I am running two analogous simulations of a salt water solution in a nanochannel. The channel is periodic in x and y, and bounded in z with a Lennard-Jones type wall (personally modified 9-3 wall to a 10-4-3 wall). The simulations include + and - ions. The interatomic potentials are all lj/cut/coul/long, where long-range electrostatics are computed using PPPM in slab mode. An additional background electric field is applied (fix efield) to replicate a charged parallel plate capacitor.
The difference between the two simulations is the solvent. In one case, the solvent is a TIP3P water model with explicit H2O and partial charges. The shake algorithm is used for the bond vibrations. The dielectric constant is 1. In the second case, the solvent is a Lennard-Jones particle with equivalent mass to the H2O molecule and the same Lennard-Jones parameters as the TIP3P oxygen. To account for dielectric effects of the polar solvent, a dielectric constant of 80 is used. I have made an effort to keep everything else the same/analogous.
Both cases equilibrate to 300K using NVT. After the systems are equilibrated for a long time (at least 2 million timesteps), I switch the NVT to NVE. In the non-polar solvent case, the temperature remains steady at 300K. In the polar solvent case, the temperature (and total energy) rises.
I suspect the shake algorithm is the culprit for the lack of energy conservation. Can anyone confirm or dispute this? Does anyone have experience running shake without a thermostat? Thank you in advance.

Jonathan

You could try 2 things, independently. Crank up the SHAKE tolerance.
Run with flexible TIP3P water, which doesn't use SHAKE.

Note that if you are running non-equilibrium MD, e.g. flow thru the channel,
then the fix efield adds energy to the system.

Steve

Hello lammps-users,
I am running two analogous simulations of a salt water solution in a
nanochannel. The channel is periodic in x and y, and bounded in z with a
Lennard-Jones type wall (personally modified 9-3 wall to a 10-4-3 wall).
The simulations include + and - ions. The interatomic potentials are all
lj/cut/coul/long, where long-range electrostatics are computed using PPPM in
slab mode. An additional background electric field is applied (fix efield)
to replicate a charged parallel plate capacitor.
The difference between the two simulations is the solvent. In one case,
the solvent is a TIP3P water model with explicit H2O and partial charges.
The shake algorithm is used for the bond vibrations. The dielectric
constant is 1. In the second case, the solvent is a Lennard-Jones particle
with equivalent mass to the H2O molecule and the same Lennard-Jones
parameters as the TIP3P oxygen. To account for dielectric effects of the
polar solvent, a dielectric constant of 80 is used. I have made an effort
to keep everything else the same/analogous.
Both cases equilibrate to 300K using NVT. After the systems are
equilibrated for a long time (at least 2 million timesteps), I switch the
NVT to NVE. In the non-polar solvent case, the temperature remains steady
at 300K. In the polar solvent case, the temperature (and total energy)
rises.
I suspect the shake algorithm is the culprit for the lack of energy
conservation.
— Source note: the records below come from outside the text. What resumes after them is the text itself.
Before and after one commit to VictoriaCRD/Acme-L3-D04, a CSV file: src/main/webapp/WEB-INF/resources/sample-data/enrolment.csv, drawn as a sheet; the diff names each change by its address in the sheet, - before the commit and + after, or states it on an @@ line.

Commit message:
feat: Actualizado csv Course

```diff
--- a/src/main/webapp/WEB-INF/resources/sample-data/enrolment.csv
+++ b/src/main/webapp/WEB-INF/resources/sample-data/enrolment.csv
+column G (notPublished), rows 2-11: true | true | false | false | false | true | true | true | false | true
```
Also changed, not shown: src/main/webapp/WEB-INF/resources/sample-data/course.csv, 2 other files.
Can anyone confirm or dispute this? Does anyone have
experience running shake without a thermostat? Thank you in advance.

no. the reason for the increase in energy is the use of fix efield.
this is adding a force to all charged particles and thus energy.
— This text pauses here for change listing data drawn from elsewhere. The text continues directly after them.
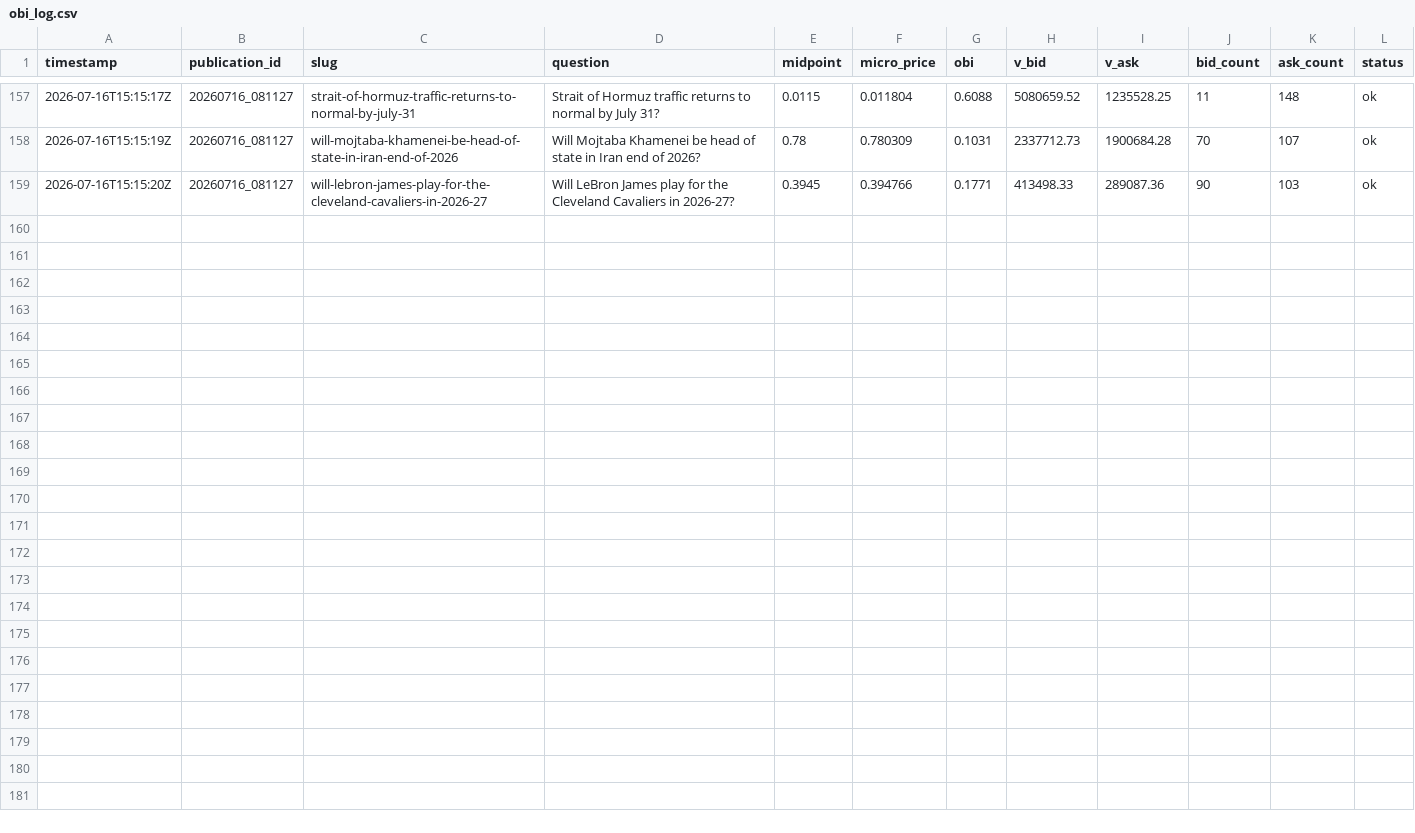
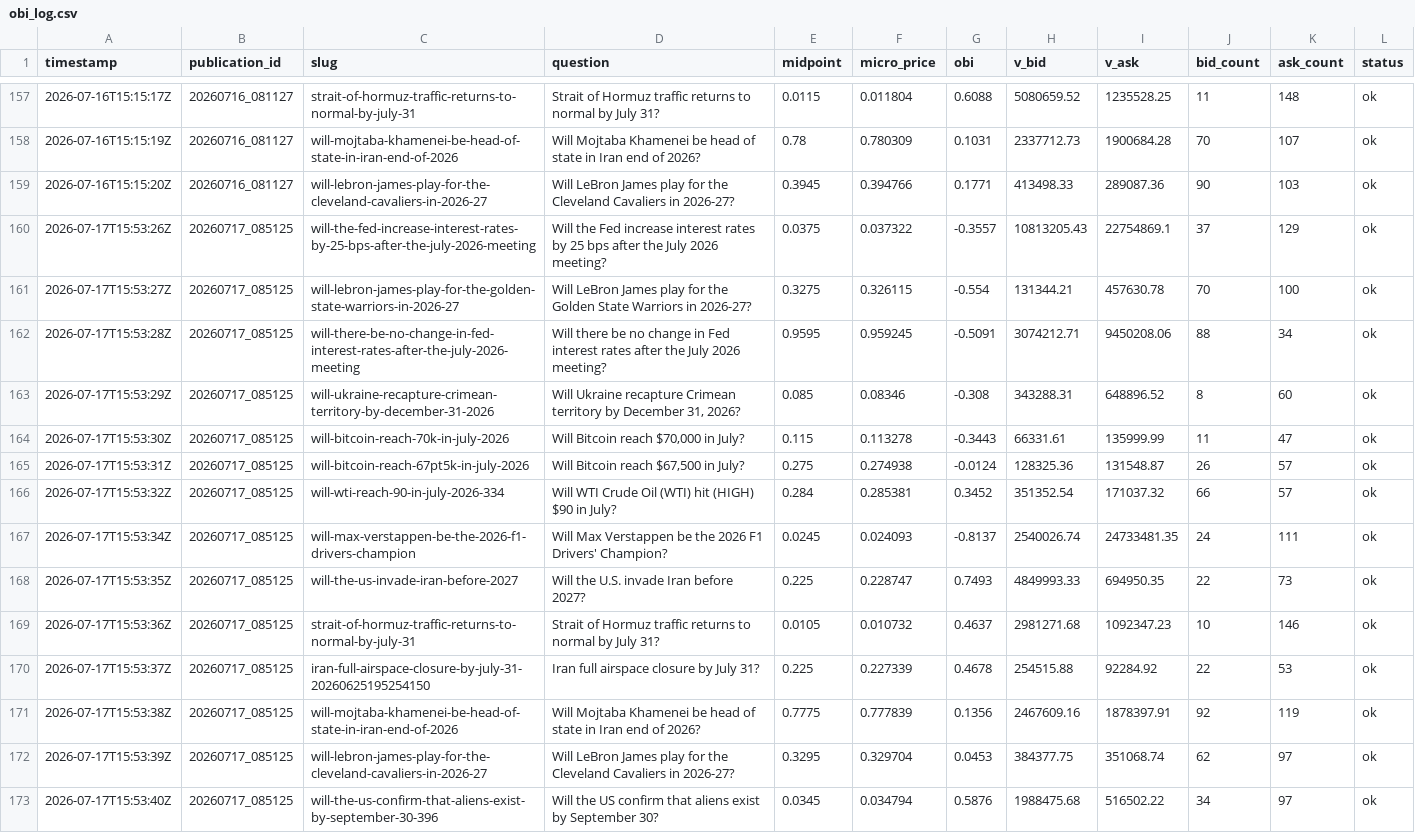
Before and after one commit to LIQUIDSMC/Liquid-Research, a CSV file: data/program_b/obi_log.csv, drawn as a sheet; only a part is shown, gaps mark what is left out.

Commit message:
MISSION_CONTROL.md: update dataset status (2026-07-17)

```diff
--- a/data/program_b/obi_log.csv
+++ b/data/program_b/obi_log.csv
@@ -159 +159,15 @@ timestamp,publication_id,slug,question,midpoint,micro_price,obi,v_bid,v_ask,bid_
 2026-07-16T15:15:20Z,20260716_081127,will-lebron-james-play-for-the-cleveland-cavaliers-in-2026-27,Will LeBron James play for the Cleveland Cavaliers in 2026-27?,0.3945,0.394766,0.1771,413498.33,289087.36,90,103,ok
+2026-07-17T15:53:26Z,20260717_085125,will-the-fed-increase-interest-rates-by-25-bps-after-the-july-2026-meeting,Will the Fed increase interest rates by 25 bps after the July 2026 meeting?,0.0375,0.037322,-0.3557,10813205.43,22754869.1,37,129,ok
+2026-07-17T15:53:27Z,20260717_085125,will-lebron-james-play-for-the-golden-state-warriors-in-2026-27,Will LeBron James play for the Golden State Warriors in 2026-27?,0.3275,0.326115,-0.554,131344.21,457630.78,70,100,ok
+2026-07-17T15:53:28Z,20260717_085125,will-there-be-no-change-in-fed-interest-rates-after-the-july-2026-meeting,Will there be no change in Fed interest rates after the July 2026 meeting?,0.9595,0.959245,-0.5091,3074212.71,9450208.06,88,34,ok
+2026-07-17T15:53:29Z,20260717_085125,will-ukraine-recapture-crimean-territory-by-december-31-2026,"Will Ukraine recapture Crimean territory by December 31, 2026?",0.085,0.08346,-0.308,343288.31,648896.52,8,60,ok
+2026-07-17T15:53:30Z,20260717_085125,will-bitcoin-reach-70k-in-july-2026,"Will Bitcoin reach $70,000 in July?",0.115,0.113278,-0.3443,66331.61,135999.99,11,47,ok
+2026-07-17T15:53:31Z,20260717_085125,will-bitcoin-reach-67pt5k-in-july-2026,"Will Bitcoin reach $67,500 in July?",0.275,0.274938,-0.0124,128325.36,131548.87,26,57,ok
+2026-07-17T15:53:32Z,20260717_085125,will-wti-reach-90-in-july-2026-334,Will WTI Crude Oil (WTI) hit (HIGH) $90 in July?,0.284,0.285381,0.3452,351352.54,171037.32,66,57,ok
+2026-07-17T15:53:34Z,20260717_085125,will-max-verstappen-be-the-2026-f1-drivers-champion,Will Max Verstappen be the 2026 F1 Drivers' Champion?,0.0245,0.024093,-0.8137,2540026.74,24733481.35,24,111,ok
+2026-07-17T15:53:35Z,20260717_085125,will-the-us-invade-iran-before-2027,Will the U.S. invade Iran before 2027?,0.225,0.228747,0.7493,4849993.33,694950.35,22,73,ok
+2026-07-17T15:53:36Z,20260717_085125,strait-of-hormuz-traffic-returns-to-normal-by-july-31,Strait of Hormuz traffic returns to normal by July 31?,0.0105,0.010732,0.4637,2981271.68,1092347.23,10,146,ok
+2026-07-17T15:53:37Z,20260717_085125,iran-full-airspace-closure-by-july-31-20260625195254150,Iran full airspace closure by July 31?,0.225,0.227339,0.4678,254515.88,92284.92,22,53,ok
+2026-07-17T15:53:38Z,20260717_085125,will-mojtaba-khamenei-be-head-of-state-in-iran-end-of-2026,Will Mojtaba Khamenei be head of state in Iran end of 2026?,0.7775,0.777839,0.1356,2467609.16,1878397.91,92,119,ok
+2026-07-17T15:53:39Z,20260717_085125,will-lebron-james-play-for-the-cleveland-cavaliers-in-2026-27,Will LeBron James play for the Cleveland Cavaliers in 2026-27?,0.3295,0.329704,0.0453,384377.75,351068.74,62,97,ok
+2026-07-17T15:53:40Z,20260717_085125,will-the-us-confirm-that-aliens-exist-by-september-30-396,Will the US confirm that aliens exist by September 30?,0.0345,0.034794,0.5876,1988475.68,516502.22,34,97,ok
```
Also changed, not shown: data/approved_markets/prediction_markets_latest.csv, data/program_b/near_book_depth_log.csv, 1 other file.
axel.

Thanks for the suggestions. Actually my efield is applied in the wall-normal direction, so the ions serve to shield the background efield (i.e., no net force added at steady state). There is no flow in the steady state, and furthermore, in the nonpolar solvent case, there is no change in energy/temperature. I will try playing with the shake tolerance. Thanks again!

Jonathan